*** Begin section ***
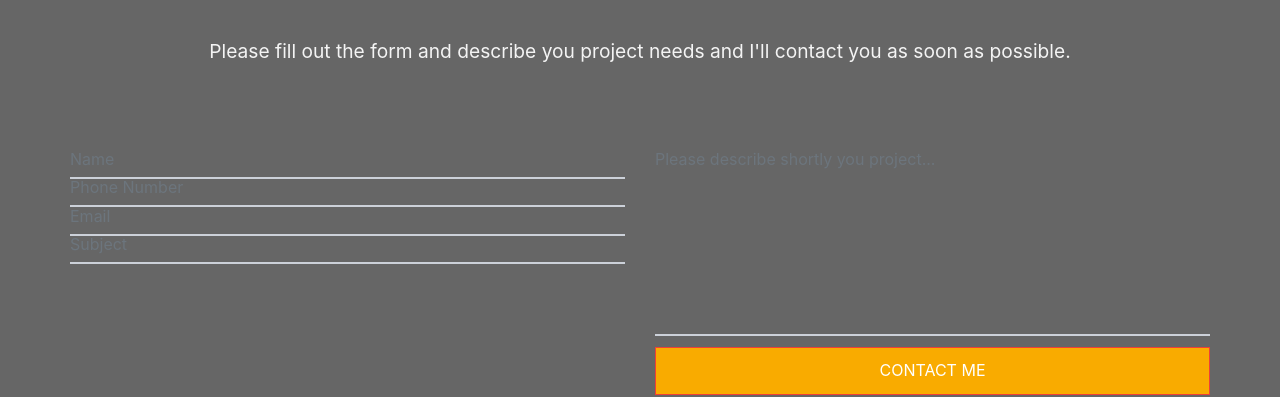
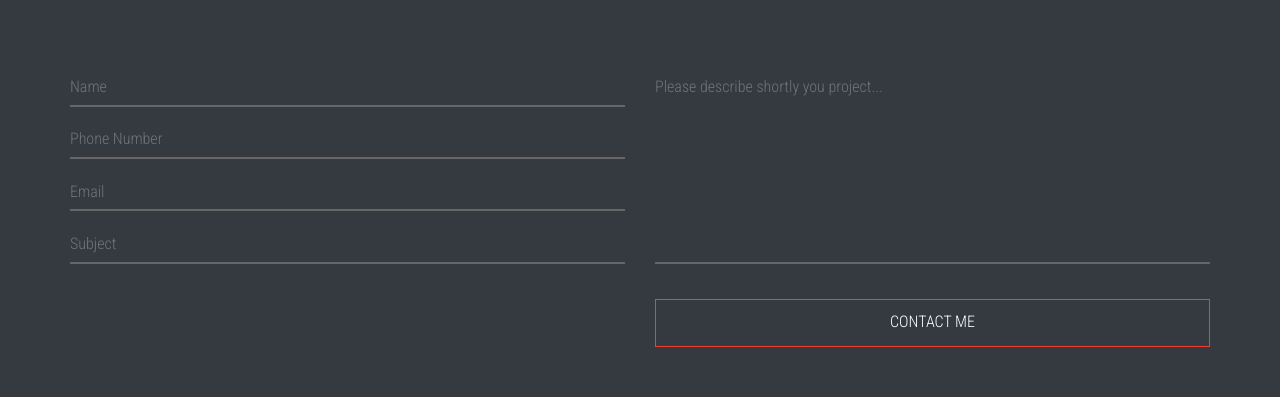
Before and after one commit to Ymuzhych/portfolio-rct, a React (Create React App) app: page / in a window 1280 px wide. Shown: the part 2705-3102 px from the top of the page. Built offline with nearby package versions, Linux system fonts and the light colour scheme.

Commit message:
fix style for contact form

```diff
--- a/src/App.css
+++ b/src/App.css
@@ -1,19 +1,19 @@
 @import url('https://fonts.googleapis.com/css2?family=Roboto+Condensed:wght@300&display=swap');
 :root {
-  --primary-white: #fff;
+  --primary-white: #ffffff;
+  --primary-light-grey: #f4f4f4;
+  --primary-grey: #ccd1d9;
+  --primary-dark-grey: #666666;
   --primary-orange: #f9ab00;
-  --primary-grey: #ccd1d9;
-  --primary-light-grey: #f4f4f4;
-  --primary-dark-grey: #666666;
   --primary-dark: rgb(52, 58, 64);
   --primary-red: #ef4035;
   --primary-hover-red: #f33501;
   --primary-black: #000000;
-
-
+  --primary-transparent-black: rgba(0, 0, 0, 0.7);
+  --primary-green: green;
 }
 body {
-  font-family: "Roboto Condesed" sans-serif;
+  font-family: "Roboto Condensed", sans-serif !important;
 }
 
 /**************NAVBAR**********/
@@ -293,28 +293,32 @@ nav ul li {
     width: 40%;
   }
 }
-/*-----------contacts-----------*/
+/************************ CONTACTS COMPONENT *********************************/
 .contacts {
-  background: var(--primary-dark-grey);
+  background: var(--primary-dark);
   padding: 3rem 0;
 }
+
 .contacts h1 {
   color: var(--primary-orange);
   padding: 1.3rem 0;
   text-transform: uppercase;
 }
+
 .contacts p {
   color: var(--primary-light-grey);
   font-size: 1.2rem;
 }
-/*-----------input-----------*/
-.contacts input, .contacts textarea {
+
+/*------------------ INPUTS -------------------------------*/
+.contacts input,
+.contacts textarea {
   width: 100%;
   box-sizing: border-box;
   background: none;
   resize: none;
   border: 0;
-  border-bottom: 0.125rem solid var(--primary-grey);
+  border-bottom: 0.125rem solid var(--primary-dark-grey);
   border-radius: 0;
   color: var(--primary-orange);
   outline: 0 !important;
@@ -322,50 +326,73 @@ nav ul li {
   margin-bottom: 1rem;
   padding-left: 0 !important;
 }
+
 .contacts .container {
   padding: 4rem 0;
 }
 
-.contacts input:focus, .contacts textarea:focus {
+.contacts input:focus,
+.contacts textarea:focus {
   background: transparent;
   color: var(--primary-orange);
-  border-bottom: 0.125rem solid var(--primary-grey);
+  border-bottom: 0.125rem solid var(--primary-dark-grey);
 }
+
 .contacts textarea {
   height: 12.2rem !important;
 }
+
 .contact-btn {
   margin: 1rem 0 0 0;
   width: 100%;
   background: none;
+}
+
+.line {
+  position: relative;
+  top: -0.8rem;
+  width: 0;
+  height: 0.125rem;
   background: var(--primary-orange);
   display: inline-block;
 }
-.line{
-  position: relative;
-  top: -0.8rem;
-  width: 0;
-  height: 0.125px;
-}
-input:focus+.line, textarea:focus+.line{
+
+input:focus+.line,
+textarea:focus+.line {
   width: 100%;
   transition: width 0.5s ease-in-out;
 }
+
 input.form-control {
- margin: -0.3rem 0;
+  margin: -0.3rem 0;
 }
+
 textarea.form-control {
   margin: -0.3rem 0;
- }
-/*_____________media_____________*/
-@media(max-width:768){
+}
+
+.error-message {
+  color: var(--primary-white);
+  background: var(--primary-hover-red);
+  text-align: left;
+}
+
+.success-message {
+  font-weight: 900;
+  color: var(--primary-green);
+}
+
+/*---------------- MEDIA -----------------------*/
+@media(max-width: 768px) {
   .contacts {
     overflow-x: hidden;
   }
+
   .contacts .container {
     padding: 0 1rem;
   }
-  .contents p{
-    padding: 0rem 0.4rem;
+
+  .contacts p {
+    padding: 0 0.4rem;
   }
 }
```
Also changed, not shown: 2 other files (tests, documents, lock files or other folders).
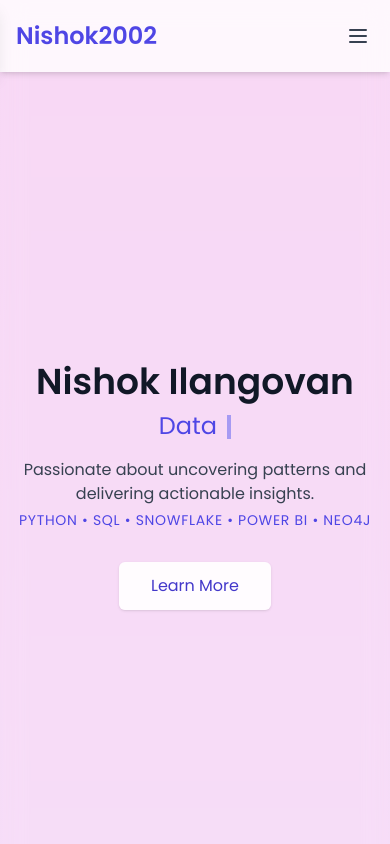
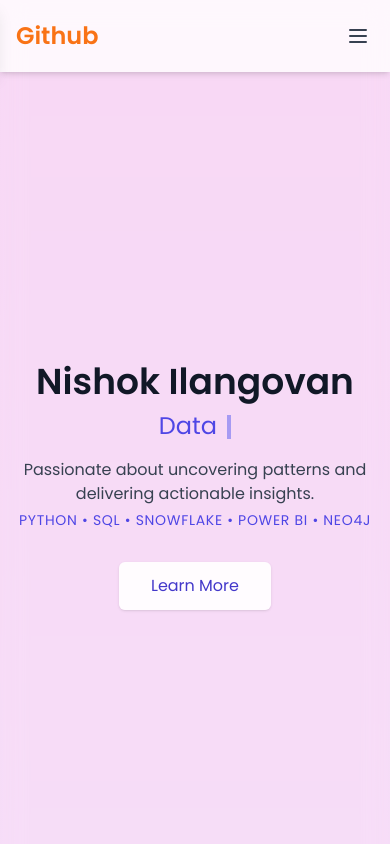
Before and after one commit to Nishok2002/portfolio-website, a Next.js app: page / in a window 390 px wide. Shown: the top 844 px of the page. Built offline with nearby package versions, Linux system fonts and the light colour scheme.

Commit message:
Update NavBar: change brand label to 'Github', apply orange color, and make mobile sidebar white and slide from the left

```diff
--- a/components/NavBar.tsx
+++ b/components/NavBar.tsx
@@ -35,14 +35,16 @@ const NavBar = () => {
   return (
     <nav className="fixed top-0 left-0 right-0 z-50 bg-white/80 backdrop-blur shadow-md">
       <div className="mx-auto flex max-w-6xl items-center justify-between px-4 py-5 md:py-6">
-        {/* Replace portfolio name with the GitHub ID and link to profile */}
+        {/* Replace the brand text with a generic GitHub label.  We still link to
+         * the user's GitHub profile, but the visible label now reads
+         * "Github" and is colored orange to stand out. */}
         <Link
           href="https://github.com/Nishok2002"
           target="_blank"
           rel="noopener noreferrer"
-          className="text-2xl font-semibold text-indigo-600 hover:text-indigo-800"
+          className="text-2xl font-semibold text-orange-500 hover:text-orange-600"
         >
-          Nishok2002
+          Github
         </Link>
         {/* Desktop navigation */}
         <div className="hidden space-x-8 md:flex">
@@ -88,9 +90,11 @@ const NavBar = () => {
           </svg>
         </button>
       </div>
-      {/* Mobile sidebar */}
+      {/* Mobile sidebar.  On small screens the menu slides in from the left and
+       * uses a solid white background to contrast with the page.  It
+       * anchors to the left edge on mobile only. */}
       <div
-        className={`fixed top-0 left-0 h-full w-64 transform bg-white/95 p-6 shadow-lg transition-transform duration-300 ease-in-out md:hidden ${
+        className={`fixed top-0 left-0 h-full w-64 transform bg-white p-6 shadow-lg transition-transform duration-300 ease-in-out md:hidden ${
           menuOpen ? 'translate-x-0' : '-translate-x-full'
         }`}
       >
```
*** End section ***
Prompt:
What is needed is the number of lines in these entries that include the word "border"; please give it alone.

Response to the exercise:
7